• Records
+ + + + +
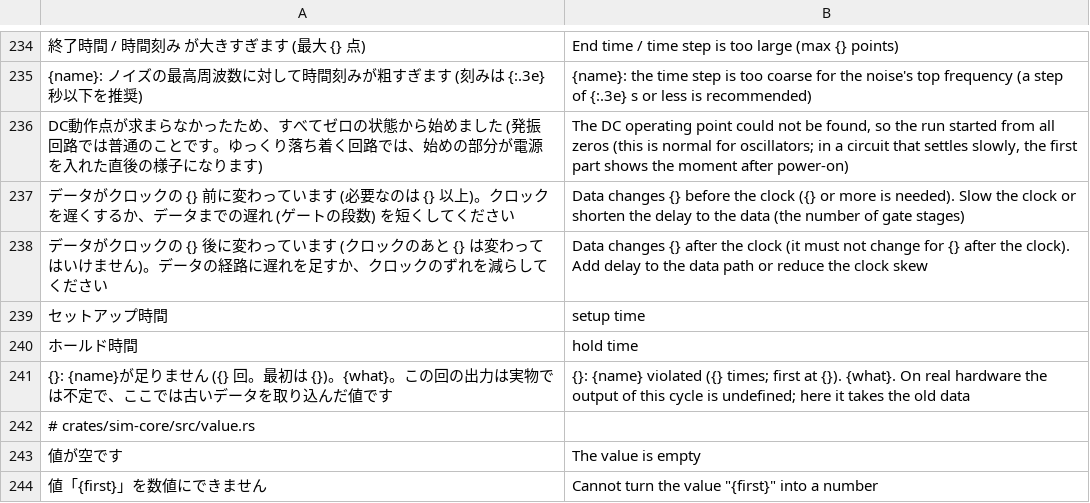
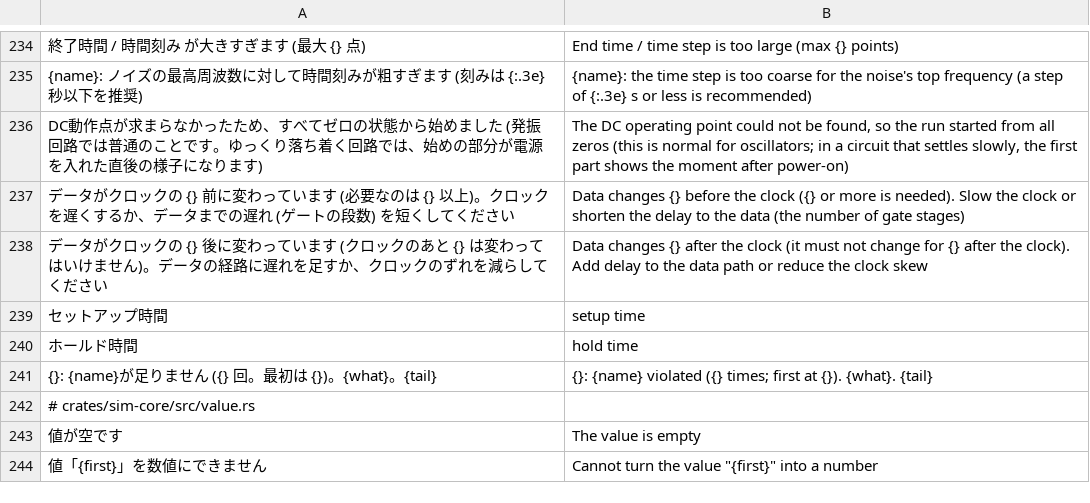
Before and after one commit to K2EXTER/circuitCad, a TSV file: crates/i18n/en/p2simcore2.tsv, drawn as a sheet; only a part is shown, gaps mark what is left out.

```diff
--- a/crates/i18n/en/p2simcore2.tsv
+++ b/crates/i18n/en/p2simcore2.tsv
@@ -240,3 +240,3 @@ DC動作点が求まらなかったため、すべてゼロの状態から始め
 ホールド時間	hold time
-{}: {name}が足りません ({} 回。最初は {})。{what}。この回の出力は実物では不定で、ここでは古いデータを取り込んだ値です	{}: {name} violated ({} times; first at {}). {what}. On real hardware the output of this cycle is undefined; here it takes the old data
+{}: {name}が足りません ({} 回。最初は {})。{what}。{tail}	{}: {name} violated ({} times; first at {}). {what}. {tail}
 # crates/sim-core/src/value.rs
```
Also changed, not shown: 14 other files.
+ + + + +
• What you will do
Before you print the records, please set aside any pictures and keep everything else exact.

• Response to this task
Before and after one commit to K2EXTER/circuitCad, a TSV file: crates/i18n/en/p2simcore2.tsv, drawn as a sheet; only a part is shown, gaps mark what is left out.

```diff
--- a/crates/i18n/en/p2simcore2.tsv
+++ b/crates/i18n/en/p2simcore2.tsv
@@ -240,3 +240,3 @@ DC動作点が求まらなかったため、すべてゼロの状態から始め
 ホールド時間	hold time
-{}: {name}が足りません ({} 回。最初は {})。{what}。この回の出力は実物では不定で、ここでは古いデータを取り込んだ値です	{}: {name} violated ({} times; first at {}). {what}. On real hardware the output of this cycle is undefined; here it takes the old data
+{}: {name}が足りません ({} 回。最初は {})。{what}。{tail}	{}: {name} violated ({} times; first at {}). {what}. {tail}
 # crates/sim-core/src/value.rs
```
Also changed, not shown: 14 other files.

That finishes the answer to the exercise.